ABOVE: Jonathan on top of the world.

As this was our first long all-climbing trip, we stuck to the easy routes. Deep Dish (5.6) and Panzarotti (5.7), both on the leaning side of Pizza.

ABOVE: Jonathan led and built the anchor. I climbed both routes top-roped.

The rock itself is 90 million year old granite, standing on end and weathered into potato-shaped boulders due to spheroidal weathering . It's gritty and pocked, but there are very few true, obvious holds. As with most standard slab climbing, in order to complete these routes, you'll need to trust your feet and love the friction.

ABOVE: See the smile? I'm trusting my feet and loving the friction. So long as the camera is trained on me, I'm fearless.

In the late spring and early summer, it's best to climb early in the day, before the sun rises high enough to bake the rock. Once hot, the slab will cook your shredded fingertips and make your chest and belly sweat. Bring more than enough water. This is desolate country. And if you pack your lunch, there are lots of cool, shaded places behind the rocks to picnic.

Finally, may I just say that, your jaw may drop as you drive through the Alabama Hills, but you'll never believe how utterly alien and spectacular the panorama is from the summit of Pizza. An expanse of dusty graveyard, endless acres of neglected, red tombstones, and all under a cornflower sky. Anchor in, stand up, and have your mind blown.

ABOVE: View from the top. That's me in the middle, blending into the sci-fi scenery wearing my Back to the Future shirt. And that's our car behind me. Gotta love these easy approaches!

Some people spend weeks at a time climbing in the Alabama Hills and the neighboring Buttermilks. One day was not enough to appreciate the potential of those parks. Someday, when we're California residents once again, we'll return for an encore.

More like this: Climb On: Trip Reports for beginning rock climbers

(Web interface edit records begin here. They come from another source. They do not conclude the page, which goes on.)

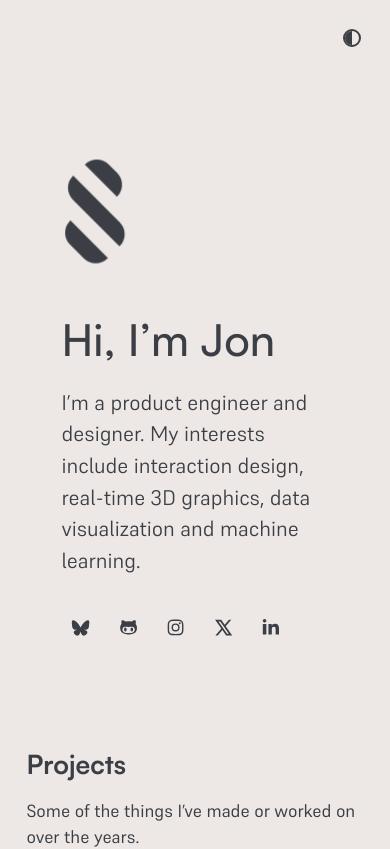
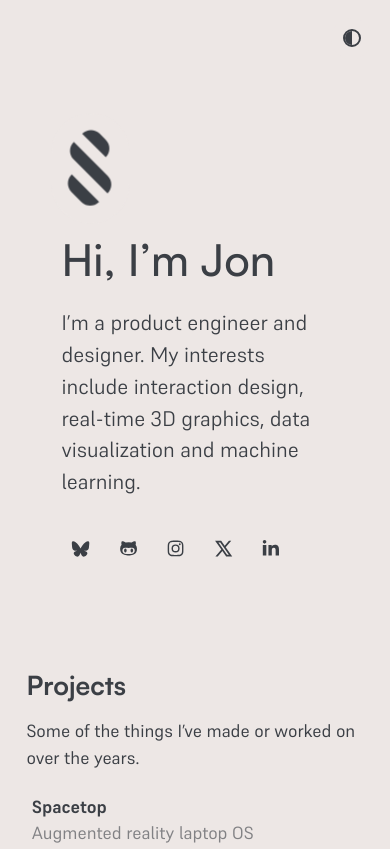
Before and after one commit to jonshamir/jonshamir.com, a Next.js app: page / in a window 390 px wide. Shown: the top 849 px of the page. Built offline with nearby package versions, Linux system fonts and the light colour scheme.

Commit message:
Mobile logo

```diff
--- a/components/Logo/MainLogo.module.scss
+++ b/components/Logo/MainLogo.module.scss
@@ -12,6 +12,10 @@
   padding: 0.3rem;
   border-radius: var(--rounding-full) !important;
   background-color: var(--color-bg);
+
+  @media screen and (max-width: 40rem) {
+    width: 2.2rem;
+  }
 
   &::before {
     content: "";
@@ -50,4 +54,9 @@
   width: 3.5rem;
   margin-left: 0.5rem;
   height: 6.5rem;
+
+  @media screen and (max-width: 40rem) {
+    width: 2.5rem;
+    height: 4rem;
+  }
 }
--- a/components/Nav/Nav.module.css
+++ b/components/Nav/Nav.module.css
@@ -10,7 +10,7 @@
   font-size: 0.9rem;
   font-weight: 500;
 
-  @media screen and (min-width: 50rem) {
+  @media screen and (min-width: 40rem) {
     padding: 1.5rem;
   }
 
--- a/styles/layout.css
+++ b/styles/layout.css
@@ -8,10 +8,6 @@
   grid-column-gap: 1.5rem;
   padding-bottom: 4rem;
   padding-top: 4rem;
-
-  @media screen and (max-width: 40rem) {
-    padding-top: 6rem;
-  }
 }
 
 .wrapper > * {
```
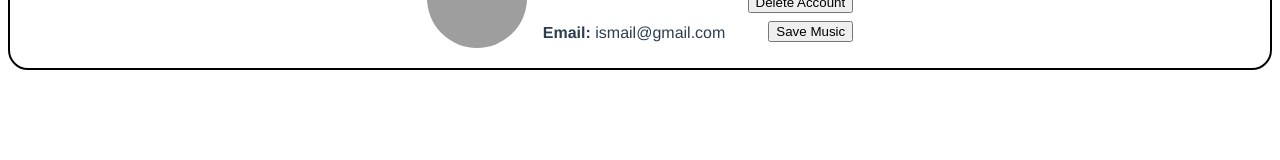
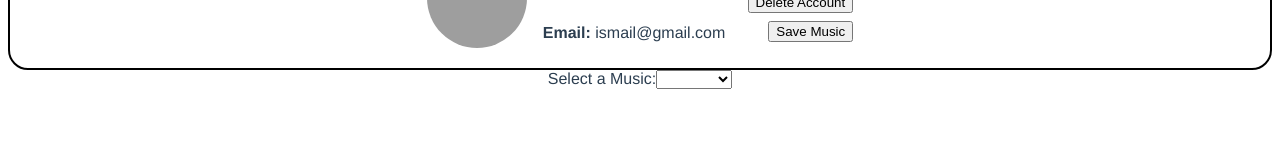
Before and after one commit to stamley/cloudwave, a Vue app: page / in a window 1280 px wide. Shown: the part 134-294 px from the top of the page. Built offline with nearby package versions, Linux system fonts and the light colour scheme; grey boxes are pictures that could not be loaded.

Commit message:
ModifySounds has been updated

```diff
--- a/src/views/ModifySoundsView.vue
+++ b/src/views/ModifySoundsView.vue
@@ -1,4 +1,30 @@
 <template>
-  <div></div>
+  <div>
+    <label for="music-select">Select a Music:</label>
+    <select v-model="selectedMusic" @change="selectedType">
+      <option
+        v-for="(music, index) in musicOptions"
+        :key="index"
+        :value="music"
+      >
+        {{ music }}
+      </option>
+    </select>
+  </div>
 </template>
-<script></script>
+
+<script>
+export default {
+  data() {
+    return {
+      selectedMusic: "",
+      musicOptions: ["Pop", "Rock", "Jazz", "Classical"],
+    };
+  },
+  methods: {
+    selectedType() {
+      console.log(" you chose " + this.selectedMusic);
+    },
+  },
+};
+</script>
```
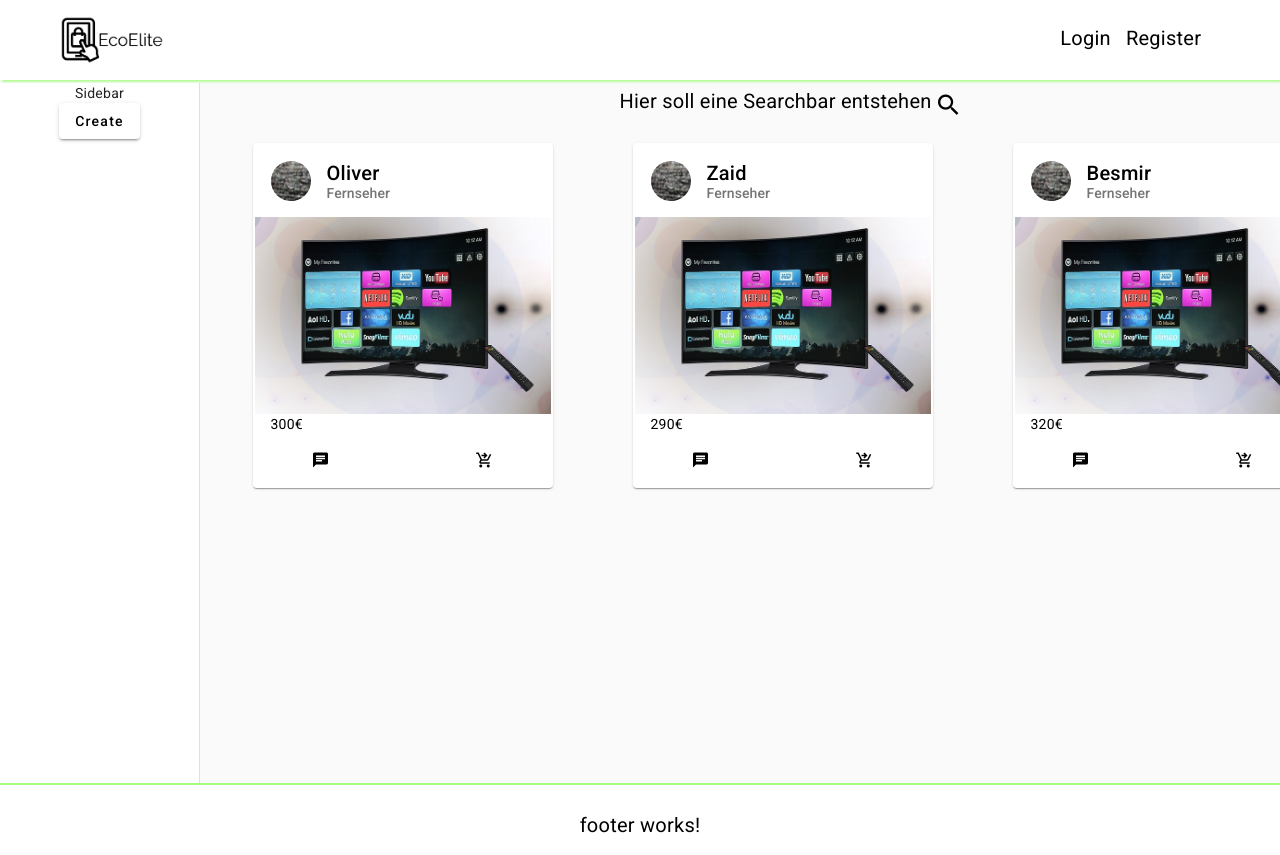
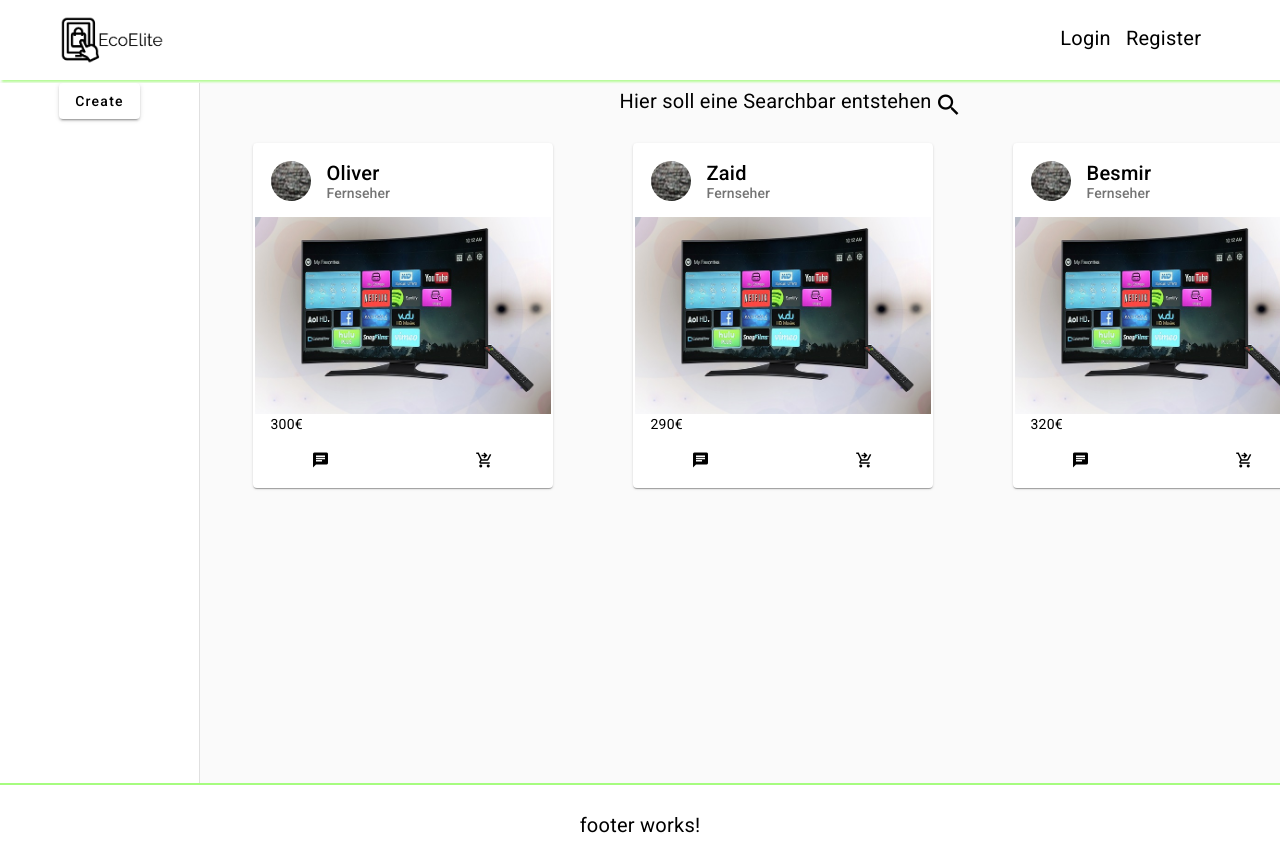
Before and after one commit to ASEMFAX422A/Marktplatz, an Angular app: page / in a window 1280 px wide. Shown: the top 855 px of the page. Built offline with nearby package versions, Linux system fonts and the light colour scheme.

Commit message:
fgfghfgh

```diff
--- a/src/app/createproduct/createproduct.component.html
+++ b/src/app/createproduct/createproduct.component.html
@@ -28,10 +28,14 @@
     <p><mat-form-field>
       <input matInput placeholder="Price" formControlName="price">
       <mat-icon matSuffix>payments</mat-icon>
+      <mat-error *ngIf="productform.get('price')?.hasError('required')">
+        Price is required
+      </mat-error>
+      <mat-error *ngIf="productform.get('price')?.hasError('pattern')">
+        Price is invalid
+      </mat-error>
     </mat-form-field></p>
-    <mat-error *ngIf="productform.get('price')?.hasError('required')">
-      Price is required
-    </mat-error>
+
   </form>
   <div class="buttons">
     <button (click)="closeDialog()" class="cancel" mat-raised-button color="warn">Cancel</button>
--- a/src/app/leftsidebar/leftsidebar.component.html
+++ b/src/app/leftsidebar/leftsidebar.component.html
@@ -1,6 +1,6 @@
 <mat-drawer-container class="leftsidebar" autosize>
   <mat-drawer mode="side" opened>
-    Sidebar
+
     <div class="createbutton">
       <button (click)="openDialogcreateProduct()" class="create" mat-raised-button>Create</button>
     </div>
```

For more (and larger!) photos from this climbing trip, visit our gallery: Owens River Gorge and Joshua Tree

More detailed information on this climbing area can be found at SummitPost.org .